During today’s (Tuesday) federal budget announcement by Finance Minister Chrystia Freeland, she stated the excise tax on all alcoholic products is being temporarily capped at two percent starting next month instead of the six percent spike that was previously reported.

Jeff Guignard who is the Executive Director at the Alliance of Beverage Licensees in the province told Vista Radio the whole industry is breathing a sigh of relief.

“It’s really nice that our federal government partner really listened to the industry here. Excise tax has been a part of our lives for decades and we have had no problems with increases of a couple percent a year but when inflation is out of control like this, the last thing we need as we are trying to get back on our feet from the pandemic is an atrocious six percent increase.”

He added government and industry stakeholders now have a year to come up with a better markup and excise tax schedule that is more digestible.

There was a fear the six percent spike that was tabled would have been crippling to many bars and restaurants across the province – Guignard stated the budget announcement stabilizes the playing field.

“All the manufacturers are the ones who are paying the excise tax and now they can plan more effectively for a more logical, normal inflationary increase – not this generational, crazy increase. When you tell people they are going to get the largest tax increase in 40 years it was understandably a difficult pill to swallow.”

“It also means we can do a better job at keeping prices more affordable for consumers which is our real concern. When we are speaking on behalf of liquor stores, bars, restaurants, and pubs, all of their costs are going up and now we have one cost that is not going up astronomically so we are really thankful for that,” added Guignard.

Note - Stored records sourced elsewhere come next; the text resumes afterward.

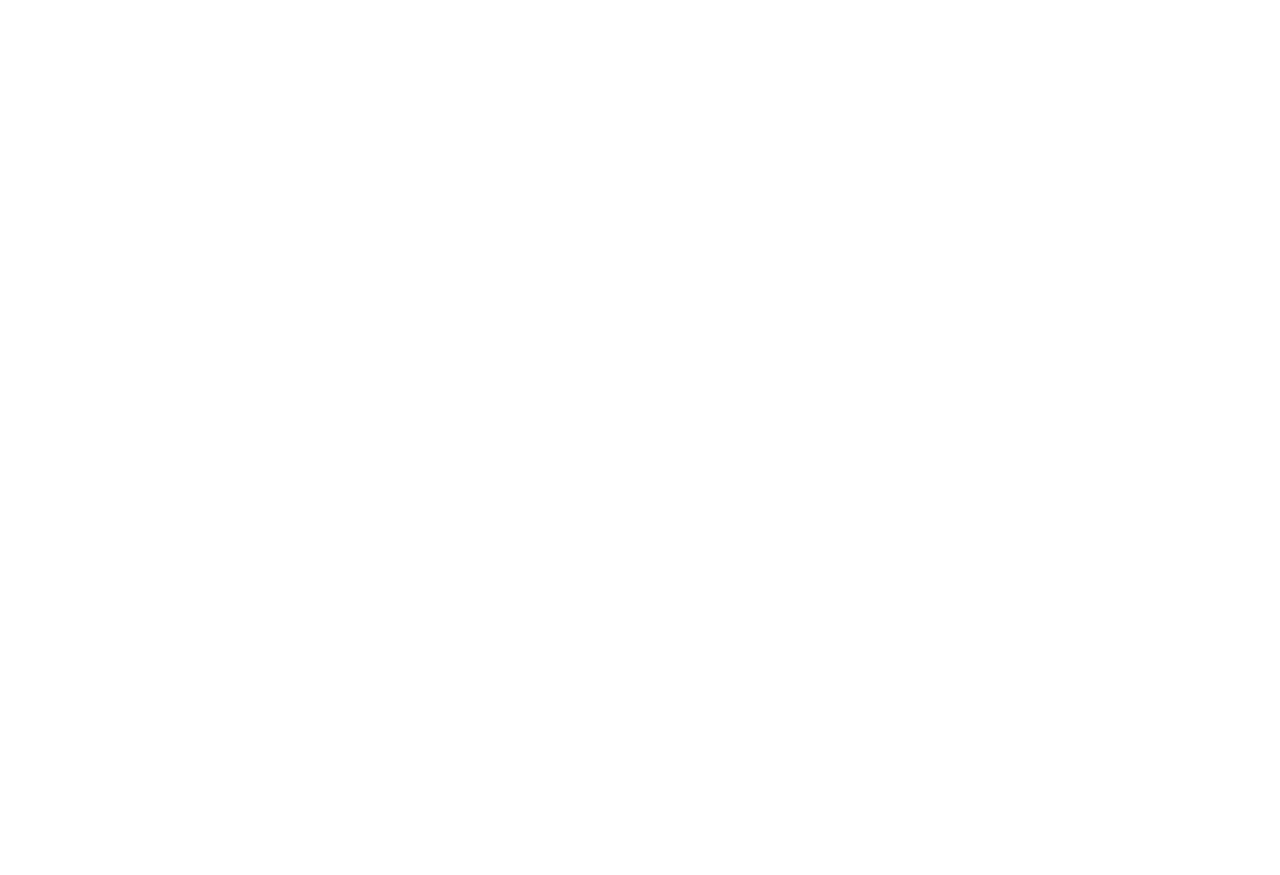
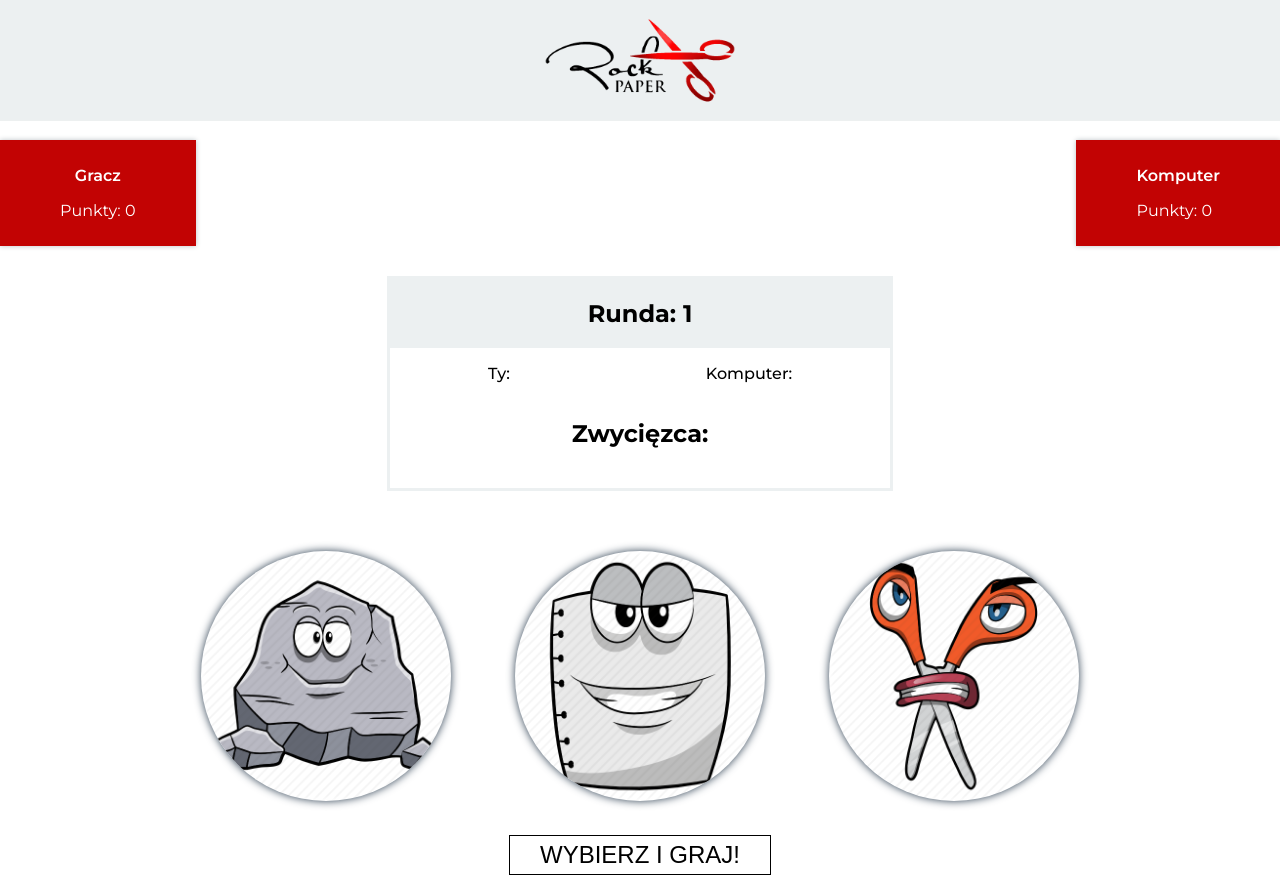
Before and after one commit to LQS666/rock-paper-scissors, a plain HTML site: page index.html in a window 1280 px wide. Both pictures are taken after a click on the button "ROZPOCZNIJ GRĘ". Before the commit the page ends 800 px from the top, so only its background shows below. Drawn offline with Linux system fonts and the light colour scheme.

Commit message:
Add Game UI

```diff
--- a/index.html
+++ b/index.html
@@ -21,6 +21,39 @@
     </div>
 
     <div class="game">
+        <div class="bar">
+            <img class="gamelogo" src="img/logo.png" alt="logo">
+        </div>
+
+        <div class="gamefield">
+            <div class="scores">
+                <div class="scoreHuman">
+                    <p>Gracz</p>
+                    <p class="wins">Punkty: <span>0</span></p>
+                </div>
+                <div class="scoreComputer">
+                    <p>Komputer</p>
+                    <p class="losses">Punkty: <span>0</span></p>
+                </div>
+            </div>
+
+            <div class="rounds">
+                <h2 class="numbers">Runda: <span>1</span></h2>
+                <div class="choices">
+                    <p>Ty: <span data-summary="your-choice"></span></p>
+                    <p>Komputer: <span data-summary="ai-choice"></span></p>
+                </div>
+                <h2>Zwycięzca: <span data-summary="who-win"></span></h2>
+            </div>
+
+            <div class="select">
+                <img data-option="kamień" src="img/rock.png" alt="" title="Kamień">
+                <img data-option="papier" class="first" src="img/paper.png" alt="" title="Papier">
+                <img data-option="nożyczki" src="img/scissors.png" alt="" title="Nożyczki">
+            </div>
+
+            <button class="start">Wybierz i graj!</button>
+        </div>
 
     </div>
     <script src="/js/app.js"></script>
--- a/style/style.css
+++ b/style/style.css
@@ -14,6 +14,7 @@ button {
     transition: .3s;
     font-size: 24px;
     cursor: pointer;
+    margin: 0 auto;
 }
 
 button:hover {
@@ -31,6 +32,7 @@ button:hover {
     background: #ecf0f1;
     z-index: 10;
     transition: .5s;
+    overflow: hidden;
 }
 
 .startpagehide {
@@ -79,3 +81,118 @@ button:hover {
 .gameshow {
     opacity: 1;
 }
+
+.bar {
+    background: #ecf0f1;
+    box-shadow: 0 0 1px #95a5a6;
+}
+
+.gamelogo {
+    height: 15vh;
+    display: block;
+    margin: 0 auto;
+}
+
+.select {
+    overflow: hidden;
+    text-align: center;
+    margin: 0 auto;
+    max-width: 1000px;
+}
+
+.select h3 {
+    font-weight: 500;
+}
+
+.select img {
+    width: 250px;
+    margin: 30px;
+    display: inline-block;
+    border-radius: 50%;
+    box-shadow: 0 0 8px #2c3e50;
+}
+
+@media screen and (max-width: 700px) {
+    .select img {
+        width: 200px;
+    }
+}
+
+.scores {
+    display: flex;
+    justify-content: space-between;
+}
+
+.scoreHuman {
+    display: block;
+    color: #fff;
+    background: #c20303;
+    margin-top: 20px;
+    padding: 10px 60px;
+    box-shadow: 0 0 5px #bdc3c7;
+}
+
+@media screen and (max-width: 700px) {
+    .scoreHuman {
+        padding: 10px 40px;
+    }
+}
+
+.scoreHuman p:first-child {
+    font-weight: 600;
+    text-align: center;
+}
+
+.scoreComputer {
+    display: block;
+    color: #fff;
+    background: #c20303;
+    margin-top: 20px;
+    padding: 10px 60px;
+    box-shadow: 0 0 5px #bdc3c7;
+}
+
+@media screen and (max-width: 700px) {
+    .scoreComputer {
+        padding: 10px 40px;
+    }
+}
+
+.scoreComputer p:first-child {
+    font-weight: 600;
+    text-align: center;
+}
+
+.rounds {
+    width: 500px;
+    display: block;
+    border: 3px solid #ecf0f1;
+    margin: 30px auto;
+    padding-bottom: 20px;
+}
+
+@media screen and (max-width: 700px) {
+    .rounds {
+        width: 300px;
+    }
+}
+
+.rounds p {
+    font-weight: 500;
+}
+
+.rounds h2 {
+    text-align: center;
+}
+
+.rounds h2.numbers {
+    display: block;
+    background: #ecf0f1;
+    margin: 0;
+    padding: 20px;
+}
+
+.rounds .choices {
+    display: flex;
+    justify-content: space-around;
+}
```
Also changed, not shown: img/paper.png (added), img/rock.png (added), img/scissors.png (added).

According to Ottawa, they expect to rake in 100 million dollars in 2023-24 from the excise tax.

Continue Reading

More